● YOUR INSTRUCTIONS
Return the listing exactly. Keep no pictures.
═══ DATA EXTRACT
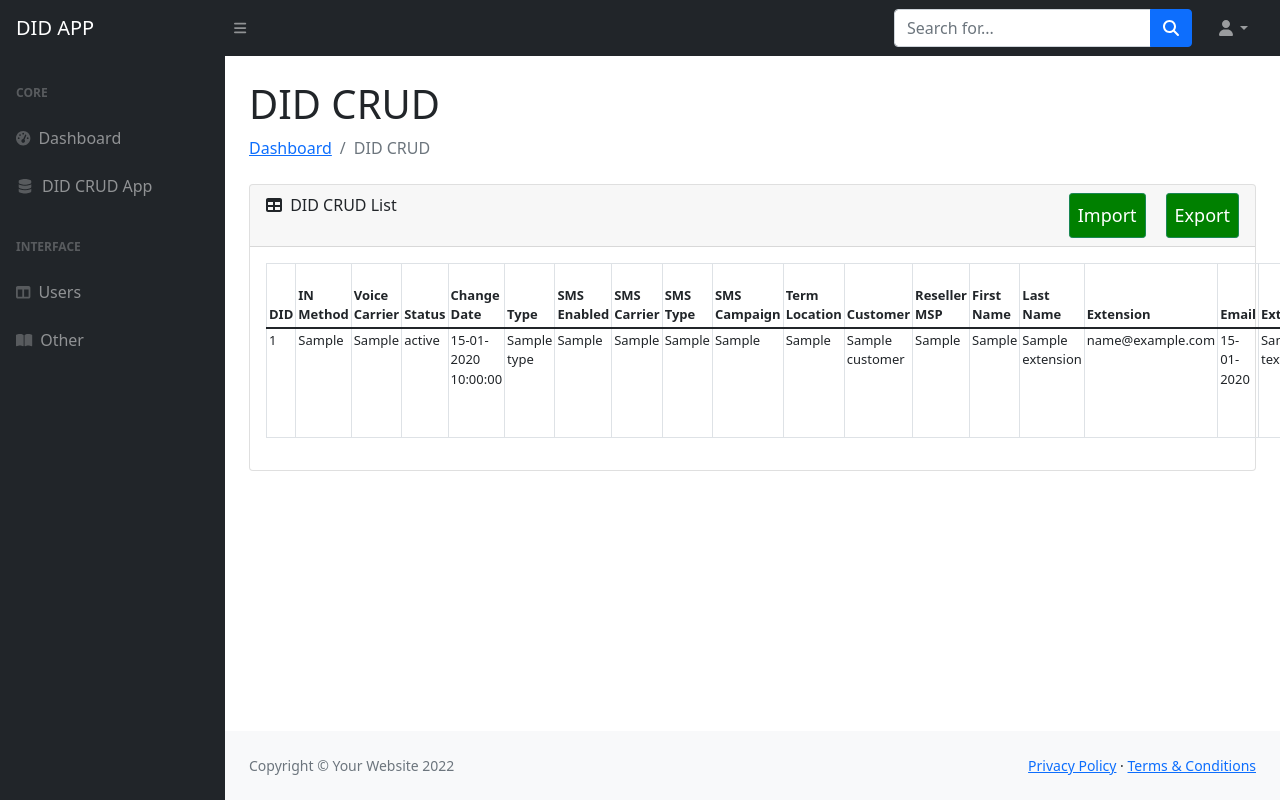
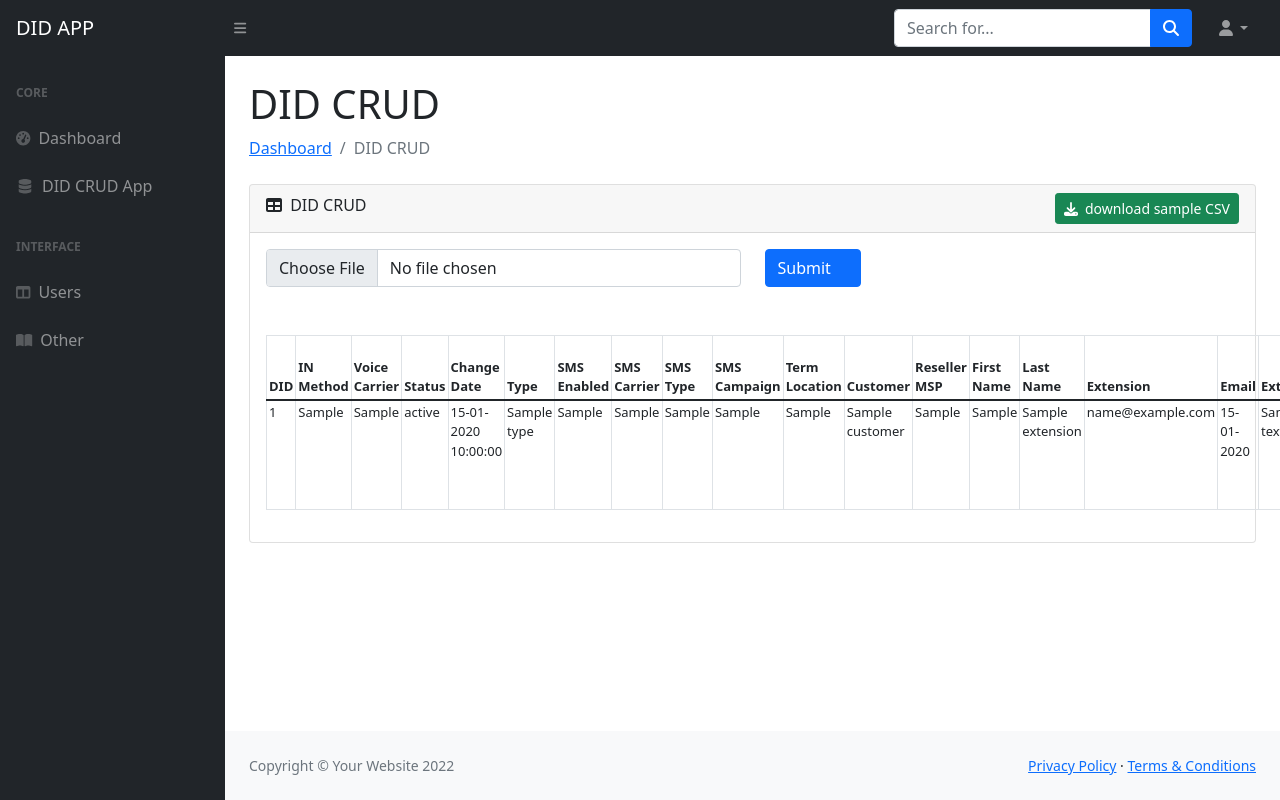
Before and after one commit to JohnGDalrymple/NumberDB, a Django app: template number_db/templates/list.html in a window 1280 px wide; the page is wider, and only the part inside the window is pictured. Run offline with Django 5.2, Linux system fonts and the light colour scheme; the template is opened without the code that fills it: most values are stand-ins (such as "Sample title", 1, 10 or a date in 2020); one stand-in notice (Sample message) is shown; some libraries are stand-ins or nearby versions.

Commit message:
[Updated] the ui and csv file upload function

```diff
--- a/number_db/templates/elements/header.html
+++ b/number_db/templates/elements/header.html
@@ -1,5 +1,5 @@
 <nav class="navbar navbar-expand navbar-dark bg-dark static-top">
-  <a class="navbar-brand mr-1" href="{% url 'home' %}">Start Bootstrap</a>
+  <a class="navbar-brand mr-1" href="{% url 'home' %}">DID CRUD APP</a>
 
   <button
     class="btn btn-link btn-sm text-white order-1 order-sm-0"
--- a/number_db/templates/list.html
+++ b/number_db/templates/list.html
@@ -1,3 +1,61 @@
+
+{#    <div id="content-wrapper">#}
+  {#    <div class="container-fluid">#}
+  {#        <!-- Breadcrumbs-->#}
+  {#        <ol class="breadcrumb">#}
+  {#            <li class="breadcrumb-item">#}
+  {#                <a href="#">Dashboard</a>#}
+  {#            </li>#}
+  {#            <li class="breadcrumb-item active">DID CRUD</li>#}
+  {#        </ol>#}
+  {#        {% for message in messages %}#}
+  {#            <div class="alert alert-{{ message.tags }} alert-dismissible" role="alert">#}
+  {#                {{ message }}#}
+  {#            </div>#}
+  {#        {% endfor %}#}
+  {#        <div class="card mb-3">#}
+  {#            <div class="card-header">#}
+  {#                <i class="fas fa-table"></i>#}
+  {#                CSV Upload#}
+  {#               #}
+  {#            </div>#}
+  {#            <div class="card-body">#}
+  {#                <form action="{% url "upload_csv" %}" method="POST" enctype="multipart/form-data"#}
+  {#                      class="form-horizontal">#}
+  {#                    {% csrf_token %}#}
+  {#                    <div class="form-group">#}
+  {#                        <div class="form-row">#}
+  {#                            <div class="col-md-6">#}
+  {#                                <div class="input-group input-group-lg">#}
+  {#                                    <div class="custom-file">#}
+  {#                                        <input type="file" class="form-control custom-file-input file" name="csv_file"#}
+  {#                                               id="input01">#}
+  {#                                        <label class="custom-file-label" id="fileLabel" for="input01">Choose#}
+  {#                                            file</label>#}
+  {#                                    </div>#}
+  {#                                </div>#}
+  {#                            </div>#}
+  {##}
+  {#                            <div class="col-md-6">#}
+  {#                                <div class="input-group input-group-lg">#}
+  {#                                    <div class="custom-file">#}
+  {#                                        <button class="btn btn-primary btn-block" id="submitBtn" disabled type="submit">Upload &nbsp;&nbsp;&nbsp;<span></span>#}
+  {#                                        </button>#}
+  {#                                    </div>#}
+  {#                                </div>#}
+  {#                            </div>#}
+  {#                        </div>#}
+  {#                    </div>#}
+  {#                </form>#}
+  {#            </div>#}
+  {#        </div>#}
+  {#        <div class="card mb-3">#}
+  {#            <div class="card-header">#}
+  {#                <i class="fas fa-table"></i>#}
+  {#                File List#}
+  {#            </div>#}
+
+
 {% extends 'layout/app.html' %} {% load static %} {% block body %}
 <div class="container-fluid px-4">
   <h1 class="mt-4">DID CRUD</h1>
@@ -5,35 +63,31 @@
     <li class="breadcrumb-item"><a href="/">Dashboard</a></li>
     <li class="breadcrumb-item active">DID CRUD</li>
   </ol>
+
   <div class="card mb-4">
     <div class="card-header">
       <i class="fas fa-table me-1"></i>
-      DID CRUD List
-      <a
-        class="btn btn-sm btn-success"
-        style="
-          padding: 0.5rem;
-          font-size: 18px;
-          float: right;
-          background-color: green;
-          color: white;
-        "
-        >Export</a
-      >
-      <a
-        class="btn btn-sm btn-success"
-        style="
-          padding: 0.5rem;
-          font-size: 18px;
-          float: right;
-          background-color: green;
-          color: white;
-          margin-right: 20px;
-        "
-        >Import</a
-      >
-    </div>
-    <div class="card-body">
+      DID CRUD
+       <a class="btn-sm btn btn-success" href="{% static 'sample.csv' %}" download style="float: right"><span class="fa fa-download" ></span> &nbsp;download sample CSV</a>
+  </div>
+  <div class="card-body">
+      <form class="form-horizontal"  method="POST" enctype="multipart/form-data">
+          {% csrf_token %}
+          <div class="row">
+              <div class="col-6">
+                  <div class="input-group mb-3">
+                      <input type="file" class="form-control custom-file-input file" name="csv_file" id="input01">
+                  </div>
+              </div>
+              <div class="col-3">
+                  <div class="input-group mb-3">
+                      <button class="btn btn-primary btn-block" type="submit">Submit &nbsp;&nbsp;&nbsp;<span></span></button>
+                  </div>
+              </div>
+          </div>
+      </form>
+  </div>
+  <div class="card-body">
       {% for message in messages %}
       <div
         class="alert alert-{{ message.tags }} alert-dismissible"
```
══════
● ANSWER FOR THIS EXERCISE
Before and after one commit to JohnGDalrymple/NumberDB, a Django app: template number_db/templates/list.html in a window 1280 px wide; the page is wider, and only the part inside the window is pictured. Run offline with Django 5.2, Linux system fonts and the light colour scheme; the template is opened without the code that fills it: most values are stand-ins (such as "Sample title", 1, 10 or a date in 2020); one stand-in notice (Sample message) is shown; some libraries are stand-ins or nearby versions.

Commit message:
[Updated] the ui and csv file upload function

```diff
--- a/number_db/templates/elements/header.html
+++ b/number_db/templates/elements/header.html
@@ -1,5 +1,5 @@
 <nav class="navbar navbar-expand navbar-dark bg-dark static-top">
-  <a class="navbar-brand mr-1" href="{% url 'home' %}">Start Bootstrap</a>
+  <a class="navbar-brand mr-1" href="{% url 'home' %}">DID CRUD APP</a>
 
   <button
     class="btn btn-link btn-sm text-white order-1 order-sm-0"
--- a/number_db/templates/list.html
+++ b/number_db/templates/list.html
@@ -1,3 +1,61 @@
+
+{#    <div id="content-wrapper">#}
+  {#    <div class="container-fluid">#}
+  {#        <!-- Breadcrumbs-->#}
+  {#        <ol class="breadcrumb">#}
+  {#            <li class="breadcrumb-item">#}
+  {#                <a href="#">Dashboard</a>#}
+  {#            </li>#}
+  {#            <li class="breadcrumb-item active">DID CRUD</li>#}
+  {#        </ol>#}
+  {#        {% for message in messages %}#}
+  {#            <div class="alert alert-{{ message.tags }} alert-dismissible" role="alert">#}
+  {#                {{ message }}#}
+  {#            </div>#}
+  {#        {% endfor %}#}
+  {#        <div class="card mb-3">#}
+  {#            <div class="card-header">#}
+  {#                <i class="fas fa-table"></i>#}
+  {#                CSV Upload#}
+  {#               #}
+  {#            </div>#}
+  {#            <div class="card-body">#}
+  {#                <form action="{% url "upload_csv" %}" method="POST" enctype="multipart/form-data"#}
+  {#                      class="form-horizontal">#}
+  {#                    {% csrf_token %}#}
+  {#                    <div class="form-group">#}
+  {#                        <div class="form-row">#}
+  {#                            <div class="col-md-6">#}
+  {#                                <div class="input-group input-group-lg">#}
+  {#                                    <div class="custom-file">#}
+  {#                                        <input type="file" class="form-control custom-file-input file" name="csv_file"#}
+  {#                                               id="input01">#}
+  {#                                        <label class="custom-file-label" id="fileLabel" for="input01">Choose#}
+  {#                                            file</label>#}
+  {#                                    </div>#}
+  {#                                </div>#}
+  {#                            </div>#}
+  {##}
+  {#                            <div class="col-md-6">#}
+  {#                                <div class="input-group input-group-lg">#}
+  {#                                    <div class="custom-file">#}
+  {#                                        <button class="btn btn-primary btn-block" id="submitBtn" disabled type="submit">Upload &nbsp;&nbsp;&nbsp;<span></span>#}
+  {#                                        </button>#}
+  {#                                    </div>#}
+  {#                                </div>#}
+  {#                            </div>#}
+  {#                        </div>#}
+  {#                    </div>#}
+  {#                </form>#}
+  {#            </div>#}
+  {#        </div>#}
+  {#        <div class="card mb-3">#}
+  {#            <div class="card-header">#}
+  {#                <i class="fas fa-table"></i>#}
+  {#                File List#}
+  {#            </div>#}
+
+
 {% extends 'layout/app.html' %} {% load static %} {% block body %}
 <div class="container-fluid px-4">
   <h1 class="mt-4">DID CRUD</h1>
@@ -5,35 +63,31 @@
     <li class="breadcrumb-item"><a href="/">Dashboard</a></li>
     <li class="breadcrumb-item active">DID CRUD</li>
   </ol>
+
   <div class="card mb-4">
     <div class="card-header">
       <i class="fas fa-table me-1"></i>
-      DID CRUD List
-      <a
-        class="btn btn-sm btn-success"
-        style="
-          padding: 0.5rem;
-          font-size: 18px;
-          float: right;
-          background-color: green;
-          color: white;
-        "
-        >Export</a
-      >
-      <a
-        class="btn btn-sm btn-success"
-        style="
-          padding: 0.5rem;
-          font-size: 18px;
-          float: right;
-          background-color: green;
-          color: white;
-          margin-right: 20px;
-        "
-        >Import</a
-      >
-    </div>
-    <div class="card-body">
+      DID CRUD
+       <a class="btn-sm btn btn-success" href="{% static 'sample.csv' %}" download style="float: right"><span class="fa fa-download" ></span> &nbsp;download sample CSV</a>
+  </div>
+  <div class="card-body">
+      <form class="form-horizontal"  method="POST" enctype="multipart/form-data">
+          {% csrf_token %}
+          <div class="row">
+              <div class="col-6">
+                  <div class="input-group mb-3">
+                      <input type="file" class="form-control custom-file-input file" name="csv_file" id="input01">
+                  </div>
+              </div>
+              <div class="col-3">
+                  <div class="input-group mb-3">
+                      <button class="btn btn-primary btn-block" type="submit">Submit &nbsp;&nbsp;&nbsp;<span></span></button>
+                  </div>
+              </div>
+          </div>
+      </form>
+  </div>
+  <div class="card-body">
       {% for message in messages %}
       <div
         class="alert alert-{{ message.tags }} alert-dismissible"
```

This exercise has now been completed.